One forecast in particular – wages growth – attracted more attention than most. In the budget treasury forecast wages will increase by 2.5% over 2015/16 before accelerating to 2.75% in 2016/17. These figures, far higher than the 2.3% record-low rate seen in the ABS’ wage price index released last week, saw estimates for household consumption and income tax receipts improve as a consequence.
While the treasury forecasts may prove to be correct, there are several domestic labour market indicators at present that suggest wages growth of 2.5%, let alone 2.75%, may be hard to achieve in the years ahead.
CBA, in a research note released earlier today, suggests spare capacity within Australia’s economy – unused or underutilised resources – will keep a lid on wages growth below trend for some time yet.

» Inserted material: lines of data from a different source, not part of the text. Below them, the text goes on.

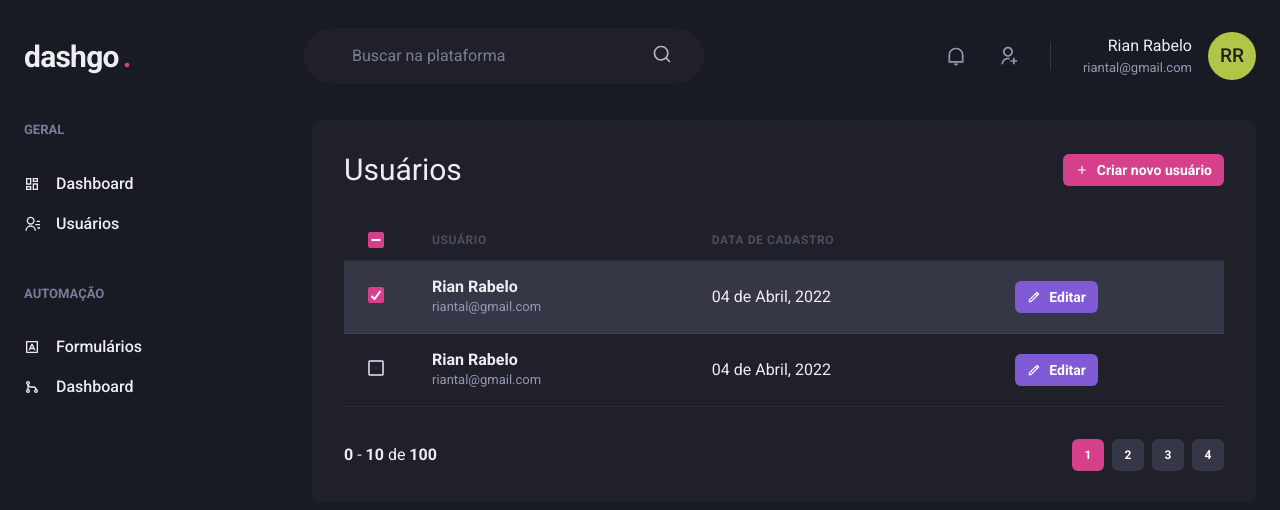
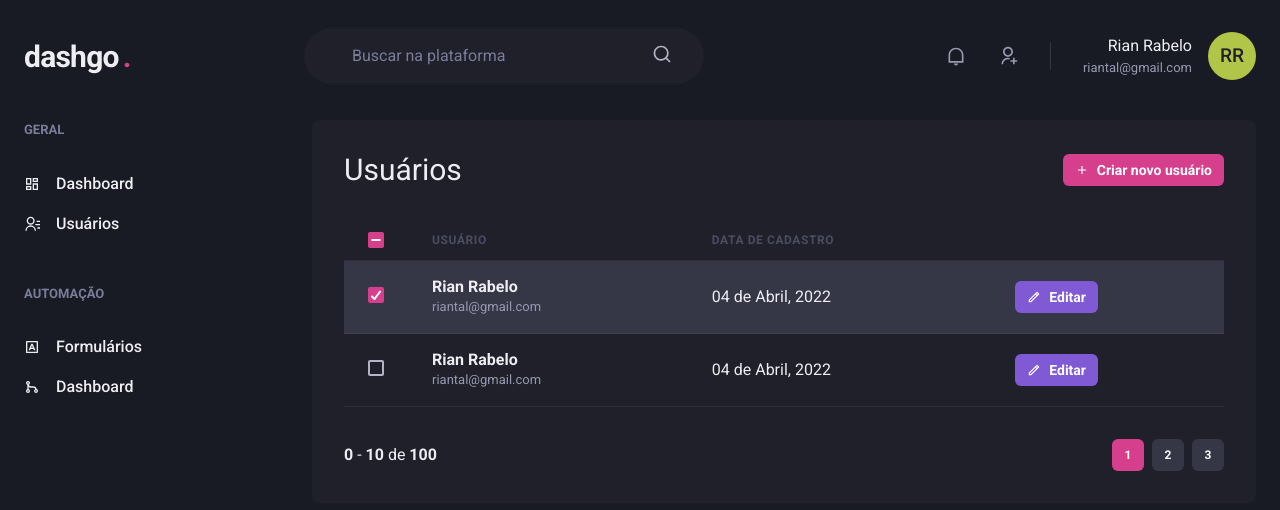
Before and after one commit to riansco14/dashgo, a Next.js app: page /users in a window 1280 px wide. Shown: the top 510 px of the page. Built offline with nearby package versions, Linux system fonts and the light colour scheme.

Commit message:
Componentização pagination

```diff
--- a/src/components/Pagination.tsx
+++ /dev/null
@@ -1,72 +0,0 @@
-import { Box, Button, Stack } from '@chakra-ui/react'
-import React from 'react'
-
-export function Pagination() {
-    return (<Stack
-        direction="row"
-        marginTop="8"
-        justify="space-between"
-        align="center"
-    >
-        <Box>
-            <strong>0</strong> - <strong>10</strong> de <strong>100</strong>
-        </Box>
-        <Stack
-            direction="row"
-            spacing="2"
-        >
-            <Button
-                size="sm"
-                fontSize="xs"
-                width="4"
-                colorScheme="pink"
-                disabled
-                _disabled={{
-                    bgColor: 'pink.500',
-                    cursor: 'default'
-                }}
-            >
-                1
-            </Button>
-
-            <Button
-                size="sm"
-                fontSize="xs"
-                width="4"
-                colorScheme="pink"
-                disabled
-                bgColor="gray.700"
-                _hover={{ bgColor: "gray.500" }}
-            >
-                2
-            </Button>
-
-
-            <Button
-                size="sm"
-                fontSize="xs"
-                width="4"
-                colorScheme="pink"
-                disabled
-                bgColor="gray.700"
-                _hover={{ bgColor: "gray.500" }}
-            >
-                3
-            </Button>
-
-            <Button
-                size="sm"
-                fontSize="xs"
-                width="4"
-                colorScheme="pink"
-                disabled
-                bgColor="gray.700"
-                _hover={{ bgColor: "gray.500" }}
-            >
-                4
-            </Button>
-
-        </Stack>
-    </Stack>
-    )
-}
--- /dev/null
+++ b/src/components/Pagination/PaginationItem.tsx
@@ -0,0 +1,37 @@
+import React from 'react'
+import { Button } from '@chakra-ui/react'
+
+interface PaginationItemProps {
+    number: number
+    isCurrent?: boolean
+}
+
+export function PaginationItem({ isCurrent = false, number }: PaginationItemProps) {
+
+    if (isCurrent)
+        return (<Button
+            size="sm"
+            fontSize="xs"
+            width="4"
+            colorScheme="pink"
+            disabled
+            _disabled={{
+                bgColor: 'pink.500',
+                cursor: 'default'
+            }}
+        >
+            {number}
+        </Button>)
+
+    return (<Button
+        size="sm"
+        fontSize="xs"
+        width="4"
+        colorScheme="pink"
+        disabled
+        bgColor="gray.700"
+        _hover={{ bgColor: "gray.500" }}
+    >
+        {number}
+    </Button>)
+}
--- /dev/null
+++ b/src/components/Pagination/index.tsx
@@ -0,0 +1,34 @@
+import React from 'react'
+import { Box, Stack } from '@chakra-ui/react'
+import { PaginationItem } from './PaginationItem'
+
+interface PaginationProps {
+    numberStart: number
+    numberEnd: number
+    numberTotal: number
+}
+
+
+export function Pagination({ numberStart, numberEnd, numberTotal }: PaginationProps) {
+    return (<Stack
+        direction="row"
+        marginTop="8"
+        justify="space-between"
+        align="center"
+    >
+        <Box>
+            <strong>0</strong> - <strong>10</strong> de <strong>100</strong>
+        </Box>
+        <Stack
+            direction="row"
+            spacing="2"
+        >
+            {[{ number: 1, isCurrent: true }, { number: 2, isCurrent: false }, { number: 3, isCurrent: false }].map(
+                item => {
+                    return <PaginationItem key={item.number} number={item.number} isCurrent={item.isCurrent} />
+                }
+            )}
+        </Stack>
+    </Stack>
+    )
+}
```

The researchers at CBA offer three reasons why this is likely to occur.
First, a more flexible labour force enables firms’ greater scope to limit wages growth due to slackness in the labour market. It may be that workers are willing to take lower wages growth for job security.
Second, the underutilisation rate has risen faster than the increase in the unemployment rate meaning that the change in the unemployment rate alone is not fully capturing the lift in spare capacity in the labour market.
Third, job security fears have risen substantially over the past two years. Employees are less likely to look to negotiate a pay rise while job security fears are elevated. Finally, the AUD has not fallen by as much as the decline in the terms-of-trade which means that nominal income growth has been more supressed across the economy than would have otherwise been the case.
Benign wages growth, what the CBA are suggesting, is also likely to keep a lid on inflation and, as a consequence, the outlook for interest rates.
“In our view, the unemployment rate is likely to stay above 6% over the next year which is a fair bit higher than the estimated NAIRU (non-accelerating rate of inflation) of 5.3%. That means that there will be a material amount of spare capacity in the Australian economy which should see wages growth remain modest and inflation well contained. For rates, that means the RBA is almost certain to keep monetary policy highly accommodative. Our base case has the RBA on hold over the next year, but the risks are titled towards further easing”.
While downward revisions to the budget’s fiscal position are nothing new — they’ve been more common than not in recent years — it appears that even before the 2015/16 fiscal year has begun the bar to merely meet expectations is looking increasingly high.